[User interface change data]
* * * * * * *
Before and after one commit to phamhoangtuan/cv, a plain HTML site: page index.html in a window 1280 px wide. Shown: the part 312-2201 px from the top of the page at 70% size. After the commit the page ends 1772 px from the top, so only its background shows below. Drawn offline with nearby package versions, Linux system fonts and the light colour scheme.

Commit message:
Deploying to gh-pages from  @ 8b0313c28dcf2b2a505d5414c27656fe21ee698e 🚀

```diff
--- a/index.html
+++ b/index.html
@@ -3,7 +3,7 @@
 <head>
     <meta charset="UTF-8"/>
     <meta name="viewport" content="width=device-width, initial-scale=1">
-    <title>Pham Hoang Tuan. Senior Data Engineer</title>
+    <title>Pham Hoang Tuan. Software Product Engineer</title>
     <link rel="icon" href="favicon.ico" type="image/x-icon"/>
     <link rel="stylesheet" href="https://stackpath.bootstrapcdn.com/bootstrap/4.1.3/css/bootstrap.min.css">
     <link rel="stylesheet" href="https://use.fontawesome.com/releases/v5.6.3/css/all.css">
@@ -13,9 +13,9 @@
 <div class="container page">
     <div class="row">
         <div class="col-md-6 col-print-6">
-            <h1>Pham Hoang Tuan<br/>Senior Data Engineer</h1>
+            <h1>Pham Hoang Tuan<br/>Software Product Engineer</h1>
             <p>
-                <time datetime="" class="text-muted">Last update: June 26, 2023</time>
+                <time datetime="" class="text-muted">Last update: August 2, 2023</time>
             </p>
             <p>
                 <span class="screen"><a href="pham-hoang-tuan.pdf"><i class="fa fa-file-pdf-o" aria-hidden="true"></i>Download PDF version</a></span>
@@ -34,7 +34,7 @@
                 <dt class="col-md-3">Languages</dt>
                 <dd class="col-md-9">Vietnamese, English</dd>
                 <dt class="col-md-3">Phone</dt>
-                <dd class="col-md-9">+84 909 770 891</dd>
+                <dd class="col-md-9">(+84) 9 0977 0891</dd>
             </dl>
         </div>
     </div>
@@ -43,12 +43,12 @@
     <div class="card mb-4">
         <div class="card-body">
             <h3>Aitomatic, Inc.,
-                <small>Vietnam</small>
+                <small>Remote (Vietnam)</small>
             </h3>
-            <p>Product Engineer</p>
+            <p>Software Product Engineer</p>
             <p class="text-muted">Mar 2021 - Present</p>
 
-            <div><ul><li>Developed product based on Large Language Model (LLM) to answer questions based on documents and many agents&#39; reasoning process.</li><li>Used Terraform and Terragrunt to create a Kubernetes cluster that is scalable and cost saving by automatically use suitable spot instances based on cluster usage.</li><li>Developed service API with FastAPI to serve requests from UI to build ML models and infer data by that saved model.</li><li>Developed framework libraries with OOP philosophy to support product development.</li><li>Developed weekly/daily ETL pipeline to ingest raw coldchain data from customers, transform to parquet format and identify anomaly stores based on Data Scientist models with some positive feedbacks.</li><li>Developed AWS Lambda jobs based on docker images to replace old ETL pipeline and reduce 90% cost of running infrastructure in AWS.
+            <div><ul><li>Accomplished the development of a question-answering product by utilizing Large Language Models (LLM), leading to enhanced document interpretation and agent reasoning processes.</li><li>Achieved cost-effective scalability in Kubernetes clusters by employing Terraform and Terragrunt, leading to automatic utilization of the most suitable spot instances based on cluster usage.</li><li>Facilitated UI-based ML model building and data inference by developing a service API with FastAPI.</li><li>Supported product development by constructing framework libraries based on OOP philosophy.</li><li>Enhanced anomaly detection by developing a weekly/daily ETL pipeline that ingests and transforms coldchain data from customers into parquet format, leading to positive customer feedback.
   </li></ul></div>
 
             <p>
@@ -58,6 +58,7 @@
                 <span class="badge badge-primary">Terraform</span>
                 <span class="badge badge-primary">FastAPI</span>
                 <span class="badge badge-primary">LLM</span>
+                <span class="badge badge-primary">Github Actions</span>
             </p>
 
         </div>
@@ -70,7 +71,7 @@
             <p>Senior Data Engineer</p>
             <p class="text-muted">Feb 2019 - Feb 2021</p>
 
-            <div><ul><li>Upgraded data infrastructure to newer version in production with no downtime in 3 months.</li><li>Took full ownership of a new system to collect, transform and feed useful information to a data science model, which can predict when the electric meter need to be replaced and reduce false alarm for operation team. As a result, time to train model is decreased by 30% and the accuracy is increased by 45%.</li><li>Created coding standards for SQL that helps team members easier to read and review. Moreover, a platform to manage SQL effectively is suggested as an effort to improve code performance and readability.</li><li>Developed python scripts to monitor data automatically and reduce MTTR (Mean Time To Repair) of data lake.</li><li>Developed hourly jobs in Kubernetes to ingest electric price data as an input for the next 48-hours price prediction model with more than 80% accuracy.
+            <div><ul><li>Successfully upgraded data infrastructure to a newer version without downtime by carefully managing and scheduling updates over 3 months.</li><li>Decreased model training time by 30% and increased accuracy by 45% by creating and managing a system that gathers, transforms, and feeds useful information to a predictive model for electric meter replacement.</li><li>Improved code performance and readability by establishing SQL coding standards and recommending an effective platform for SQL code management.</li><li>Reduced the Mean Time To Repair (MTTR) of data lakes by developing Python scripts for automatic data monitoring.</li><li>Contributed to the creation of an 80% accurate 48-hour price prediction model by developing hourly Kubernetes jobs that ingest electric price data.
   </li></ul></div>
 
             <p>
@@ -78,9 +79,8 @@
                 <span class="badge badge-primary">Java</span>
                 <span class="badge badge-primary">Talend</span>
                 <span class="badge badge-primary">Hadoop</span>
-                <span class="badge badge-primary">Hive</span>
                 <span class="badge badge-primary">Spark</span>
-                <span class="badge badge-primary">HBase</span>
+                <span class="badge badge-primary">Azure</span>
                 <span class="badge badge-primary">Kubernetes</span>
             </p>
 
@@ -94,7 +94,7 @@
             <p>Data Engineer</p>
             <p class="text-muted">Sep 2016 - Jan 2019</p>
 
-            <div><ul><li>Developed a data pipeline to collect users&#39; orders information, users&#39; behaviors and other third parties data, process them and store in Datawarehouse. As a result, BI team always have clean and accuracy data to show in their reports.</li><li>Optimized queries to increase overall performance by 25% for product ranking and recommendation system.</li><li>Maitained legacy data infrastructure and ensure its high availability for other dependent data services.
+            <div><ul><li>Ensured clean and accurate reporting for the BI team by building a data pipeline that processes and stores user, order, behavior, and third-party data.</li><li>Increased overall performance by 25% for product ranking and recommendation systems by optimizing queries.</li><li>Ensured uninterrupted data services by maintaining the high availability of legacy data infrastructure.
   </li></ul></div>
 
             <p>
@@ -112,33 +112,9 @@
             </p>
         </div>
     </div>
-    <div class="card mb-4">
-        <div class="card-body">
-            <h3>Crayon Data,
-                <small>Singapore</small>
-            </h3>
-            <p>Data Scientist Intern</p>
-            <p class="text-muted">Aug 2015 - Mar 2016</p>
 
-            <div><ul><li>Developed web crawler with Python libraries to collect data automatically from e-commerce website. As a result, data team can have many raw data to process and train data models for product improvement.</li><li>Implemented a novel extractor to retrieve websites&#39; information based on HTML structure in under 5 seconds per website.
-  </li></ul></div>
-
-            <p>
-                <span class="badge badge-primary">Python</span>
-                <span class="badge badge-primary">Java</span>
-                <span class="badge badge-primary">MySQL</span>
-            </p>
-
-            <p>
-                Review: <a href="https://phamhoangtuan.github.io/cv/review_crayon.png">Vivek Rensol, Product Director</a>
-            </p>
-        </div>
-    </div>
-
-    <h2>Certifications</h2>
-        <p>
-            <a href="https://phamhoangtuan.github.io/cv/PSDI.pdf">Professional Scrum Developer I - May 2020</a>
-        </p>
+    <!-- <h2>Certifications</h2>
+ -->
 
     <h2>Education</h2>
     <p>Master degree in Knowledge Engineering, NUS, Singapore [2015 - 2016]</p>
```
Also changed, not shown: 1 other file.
* * * * * * *
## TASK TO CARRY OUT
Identify the lines in the entries that hold "muted" and return each one.

## ANSWER TO THIS PROBLEM
-                <time datetime="" class="text-muted">Last update: June 26, 2023</time>
+                <time datetime="" class="text-muted">Last update: August 2, 2023</time>
             <p class="text-muted">Mar 2021 - Present</p>
             <p class="text-muted">Feb 2019 - Feb 2021</p>
             <p class="text-muted">Sep 2016 - Jan 2019</p>
-            <p class="text-muted">Aug 2015 - Mar 2016</p>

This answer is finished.